### TASK REQUIREMENTS
Starting with the line that holds "6. 파티션 순서 전달", copy out each remaining line of the listing below, up to and including the last one, and include nothing else.

======

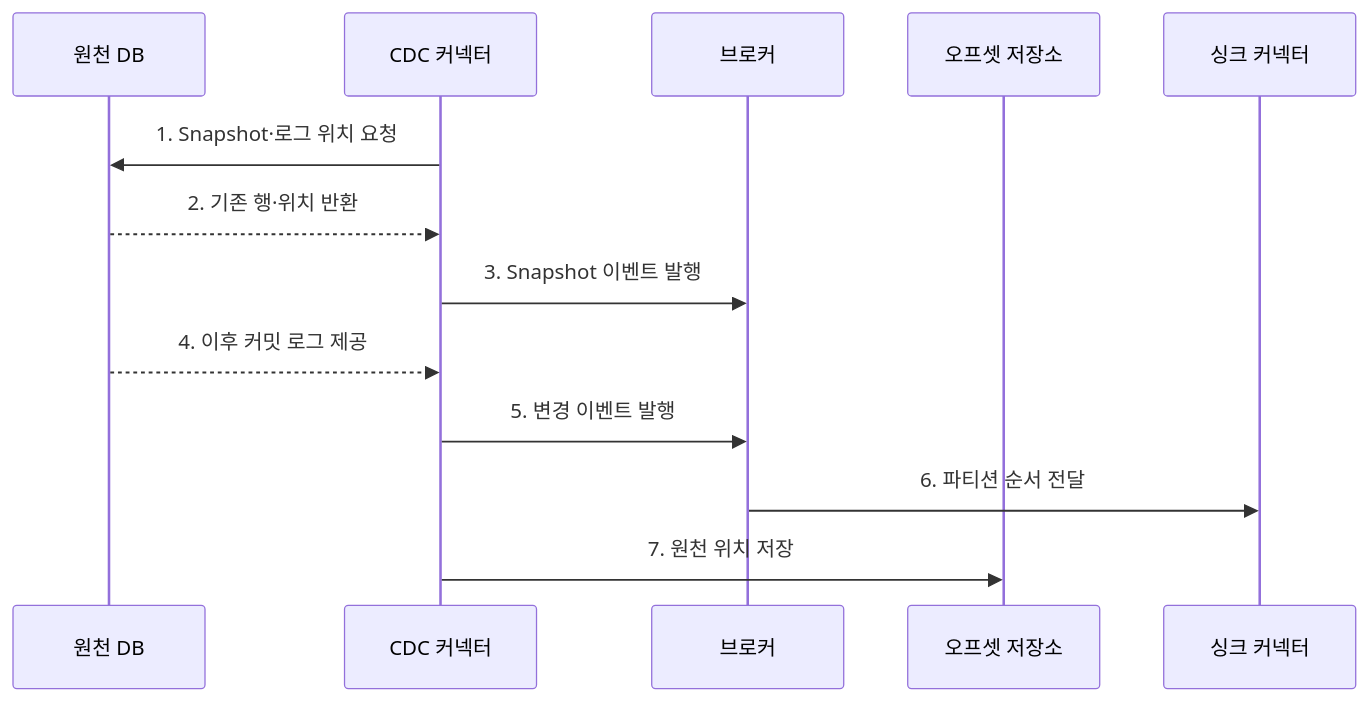
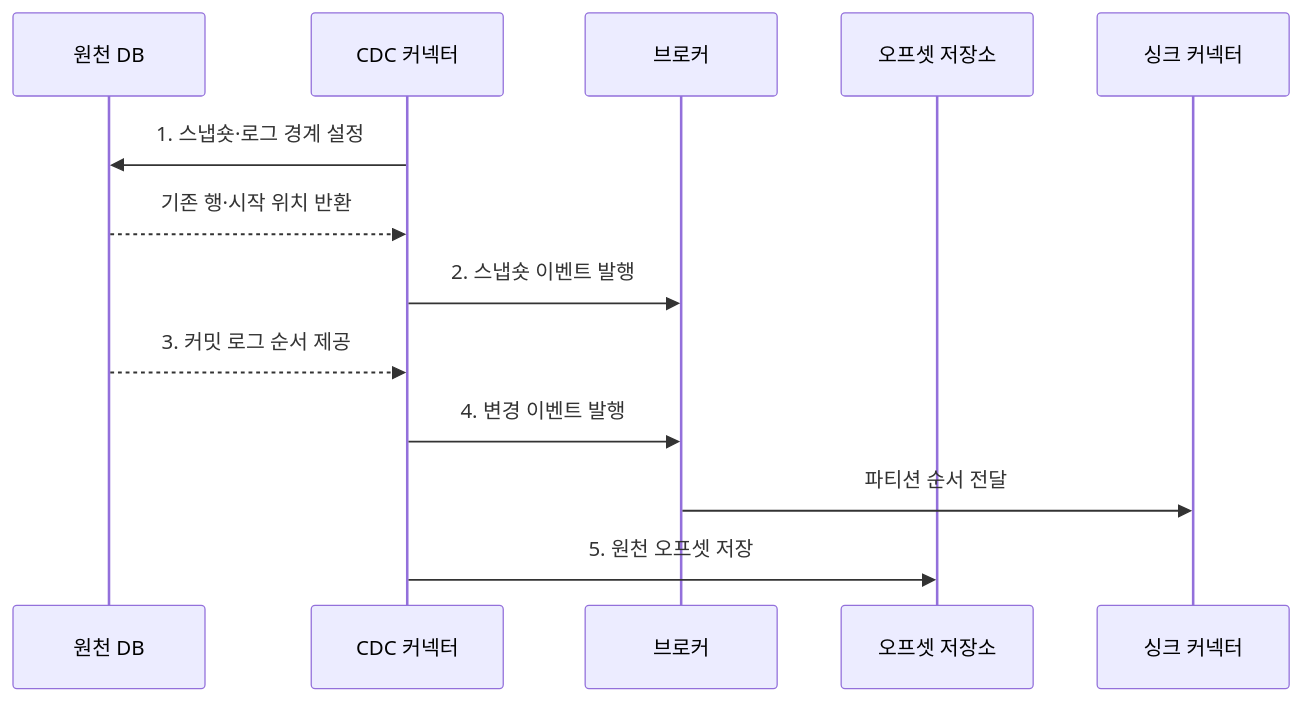
The second of 2 diagrams in src/content/docs/notes/03-software/123_change_data_capture.md (agnusdei1207/knowledge-base), drawn with Mermaid before and after one commit. The commit also changed other lines of this file and 238 other files, not shown here.

````diff
--- a/src/content/docs/notes/03-software/123_change_data_capture.md
+++ b/src/content/docs/notes/03-software/123_change_data_capture.md
@@ -83,15 +83,15 @@
 ```mermaid
 sequenceDiagram
     participant D as 원천 DB
     participant C as CDC 커넥터
     participant B as 브로커
     participant O as 오프셋 저장소
     participant S as 싱크 커넥터
-    C->>D: 1. Snapshot·로그 위치 요청
-    D-->>C: 2. 기존 행·위치 반환
-    C->>B: 3. Snapshot 이벤트 발행
-    D-->>C: 4. 이후 커밋 로그 제공
-    C->>B: 5. 변경 이벤트 발행
-    B->>S: 6. 파티션 순서 전달
-    C->>O: 7. 원천 위치 저장
+    C->>D: 1. 스냅숏·로그 경계 설정
+    D-->>C: 기존 행·시작 위치 반환
+    C->>B: 2. 스냅숏 이벤트 발행
+    D-->>C: 3. 커밋 로그 순서 제공
+    C->>B: 4. 변경 이벤트 발행
+    B->>S: 파티션 순서 전달
+    C->>O: 5. 원천 오프셋 저장
 ```
````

======

### TASK SOLUTION
-    B->>S: 6. 파티션 순서 전달
-    C->>O: 7. 원천 위치 저장
+    C->>D: 1. 스냅숏·로그 경계 설정
+    D-->>C: 기존 행·시작 위치 반환
+    C->>B: 2. 스냅숏 이벤트 발행
+    D-->>C: 3. 커밋 로그 순서 제공
+    C->>B: 4. 변경 이벤트 발행
+    B->>S: 파티션 순서 전달
+    C->>O: 5. 원천 오프셋 저장
 ```
````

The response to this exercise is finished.